Like most Heelers, Bailey was dedicated to her humans. She liked to work hard and play hard. She didn’t necessarily like or need other dogs or people in her world, and could be aggressive if she felt any of her family was threatened. She never had pups of her own, and was extremely gentle and careful with other puppies and kittens. Almost four years ago, we decided I needed more help than she could provide, and we started the process of training and partnering me with a service dog. Gizmo was eight weeks old when she met him, and for almost four years she has loved, disciplined, and played with him. While Gizmo went everywhere with me, Bailey remained the alpha-dog at home. When we moved from our home into an apartment, we were nervous about her adjustment. She did well, although she still didn’t like playing with other dogs, but as long as other dogs were nice to Gizmo, she let them be.

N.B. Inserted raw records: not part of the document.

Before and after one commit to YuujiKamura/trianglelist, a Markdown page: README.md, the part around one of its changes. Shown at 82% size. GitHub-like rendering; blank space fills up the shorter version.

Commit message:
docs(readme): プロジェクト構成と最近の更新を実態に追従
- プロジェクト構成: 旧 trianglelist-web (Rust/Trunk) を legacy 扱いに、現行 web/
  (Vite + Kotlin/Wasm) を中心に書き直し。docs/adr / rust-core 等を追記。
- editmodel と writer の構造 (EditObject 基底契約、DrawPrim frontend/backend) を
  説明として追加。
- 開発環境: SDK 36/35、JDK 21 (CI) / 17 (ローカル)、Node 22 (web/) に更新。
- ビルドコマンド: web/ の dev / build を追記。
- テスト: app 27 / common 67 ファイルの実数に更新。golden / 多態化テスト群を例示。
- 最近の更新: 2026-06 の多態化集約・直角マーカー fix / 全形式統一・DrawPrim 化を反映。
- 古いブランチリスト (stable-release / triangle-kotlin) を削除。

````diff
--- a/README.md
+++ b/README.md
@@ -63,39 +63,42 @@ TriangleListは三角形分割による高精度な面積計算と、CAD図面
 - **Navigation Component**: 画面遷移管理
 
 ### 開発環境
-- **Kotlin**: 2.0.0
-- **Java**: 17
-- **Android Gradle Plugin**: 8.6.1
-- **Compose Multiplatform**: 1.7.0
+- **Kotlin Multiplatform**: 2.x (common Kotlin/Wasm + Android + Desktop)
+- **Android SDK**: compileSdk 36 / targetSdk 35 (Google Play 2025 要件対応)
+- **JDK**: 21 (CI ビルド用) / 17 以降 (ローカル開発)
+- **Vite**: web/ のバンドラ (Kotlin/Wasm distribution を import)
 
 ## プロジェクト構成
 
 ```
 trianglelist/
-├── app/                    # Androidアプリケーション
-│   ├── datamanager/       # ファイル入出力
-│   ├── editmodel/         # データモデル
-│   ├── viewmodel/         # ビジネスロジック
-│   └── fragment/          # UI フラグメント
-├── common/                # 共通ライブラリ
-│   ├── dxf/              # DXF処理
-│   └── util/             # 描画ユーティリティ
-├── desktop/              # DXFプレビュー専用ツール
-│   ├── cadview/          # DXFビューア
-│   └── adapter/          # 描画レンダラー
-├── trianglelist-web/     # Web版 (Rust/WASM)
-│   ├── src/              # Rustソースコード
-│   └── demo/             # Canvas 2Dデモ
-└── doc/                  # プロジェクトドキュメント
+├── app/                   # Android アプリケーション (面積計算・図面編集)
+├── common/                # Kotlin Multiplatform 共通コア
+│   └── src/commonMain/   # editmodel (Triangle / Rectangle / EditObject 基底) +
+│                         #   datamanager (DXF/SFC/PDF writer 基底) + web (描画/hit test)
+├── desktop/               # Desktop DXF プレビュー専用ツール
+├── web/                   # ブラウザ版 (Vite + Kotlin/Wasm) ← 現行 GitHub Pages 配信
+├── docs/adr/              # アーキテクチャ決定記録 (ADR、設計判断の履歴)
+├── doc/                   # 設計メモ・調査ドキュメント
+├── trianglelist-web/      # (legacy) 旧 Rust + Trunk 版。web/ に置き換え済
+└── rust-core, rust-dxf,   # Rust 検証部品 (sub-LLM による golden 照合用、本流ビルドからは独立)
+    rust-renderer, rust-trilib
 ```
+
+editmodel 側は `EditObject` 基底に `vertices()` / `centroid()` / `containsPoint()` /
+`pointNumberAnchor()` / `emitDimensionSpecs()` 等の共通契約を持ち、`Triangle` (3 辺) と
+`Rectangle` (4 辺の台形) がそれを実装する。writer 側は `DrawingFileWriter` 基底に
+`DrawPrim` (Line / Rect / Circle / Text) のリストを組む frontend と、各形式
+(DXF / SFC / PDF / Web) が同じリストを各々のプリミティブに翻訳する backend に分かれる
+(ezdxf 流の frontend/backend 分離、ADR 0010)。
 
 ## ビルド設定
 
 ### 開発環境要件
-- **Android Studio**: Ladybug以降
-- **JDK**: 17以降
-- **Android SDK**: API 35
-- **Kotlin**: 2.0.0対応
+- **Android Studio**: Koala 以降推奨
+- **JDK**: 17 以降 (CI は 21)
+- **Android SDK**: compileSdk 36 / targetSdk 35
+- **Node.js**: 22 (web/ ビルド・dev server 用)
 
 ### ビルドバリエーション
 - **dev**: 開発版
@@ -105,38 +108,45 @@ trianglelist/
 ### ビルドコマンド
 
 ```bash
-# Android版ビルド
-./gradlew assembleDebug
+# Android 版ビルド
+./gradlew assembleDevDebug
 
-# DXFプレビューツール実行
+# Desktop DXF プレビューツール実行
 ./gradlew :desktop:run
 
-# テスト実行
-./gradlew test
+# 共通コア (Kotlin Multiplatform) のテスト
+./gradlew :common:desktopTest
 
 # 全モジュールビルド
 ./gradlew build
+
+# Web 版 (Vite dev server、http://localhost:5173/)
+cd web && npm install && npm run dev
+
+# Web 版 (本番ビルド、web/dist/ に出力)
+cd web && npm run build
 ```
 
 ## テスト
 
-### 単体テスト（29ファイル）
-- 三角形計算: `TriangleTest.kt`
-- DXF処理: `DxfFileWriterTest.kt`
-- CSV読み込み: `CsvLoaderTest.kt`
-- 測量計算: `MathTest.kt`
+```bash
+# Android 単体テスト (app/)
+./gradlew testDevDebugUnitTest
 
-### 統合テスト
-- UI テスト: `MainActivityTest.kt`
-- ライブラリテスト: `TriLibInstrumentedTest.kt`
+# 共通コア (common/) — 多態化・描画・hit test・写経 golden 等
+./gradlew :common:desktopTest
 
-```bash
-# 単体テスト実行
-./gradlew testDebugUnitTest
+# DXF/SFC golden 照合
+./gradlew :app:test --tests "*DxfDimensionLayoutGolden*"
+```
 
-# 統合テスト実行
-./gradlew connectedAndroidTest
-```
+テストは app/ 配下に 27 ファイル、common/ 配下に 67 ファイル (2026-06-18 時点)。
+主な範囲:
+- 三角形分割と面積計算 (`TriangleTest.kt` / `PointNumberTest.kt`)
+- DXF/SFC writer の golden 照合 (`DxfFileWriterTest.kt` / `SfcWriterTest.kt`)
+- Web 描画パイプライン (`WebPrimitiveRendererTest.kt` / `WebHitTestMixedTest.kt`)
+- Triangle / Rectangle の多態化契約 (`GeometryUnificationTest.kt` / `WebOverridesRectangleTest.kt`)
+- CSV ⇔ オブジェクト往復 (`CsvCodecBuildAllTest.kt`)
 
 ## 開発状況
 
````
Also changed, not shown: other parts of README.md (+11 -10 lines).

We learned last summer (2013), while in the process of moving, that Bailey was dealing with chronic liver failure. She was responding well to the treatment, and continued to seem happy and healthy until about six weeks ago. She became much more lethargic, didn’t want to be petted or touched anywhere on her head. Then before Thanksgiving one side of her forehead swelled and she started having nosebleeds. We learned then that she had bone cancer and it was in her skull and a front leg. We treated her with steroids and antibiotics and she responded really well. Within a couple days the swelling subsided and she started acting like her old happy self. But we knew that there is no cure for bone cancer and she would soon get worse. We started planning for the end, and tried to determine when would be the best time to put her down as we wanted to get every possible minute with her, yet we didn’t want her to suffer on our account.
Bailey relieved us of that responsibility. We woke up with big plans for Christmas morning only to find she had died in her sleep. She was in her favorite spot and position on the floor next to my side of the bed. At first we just thought she was asleep, as she looked so normal and peaceful. Gizmo sat and watched over her, as he had been doing the last few weeks, while we figured out what to do. Since all vets and animal services were closed for Christmas day, we had to take care of her final arrangements ourselves. With the advice and help of family and friends, we found a lovely spot in the woods to bury her.
Thank you for being part of the McClatchy family for almost thirteen years, Miss Bailey. You will be remembered and missed.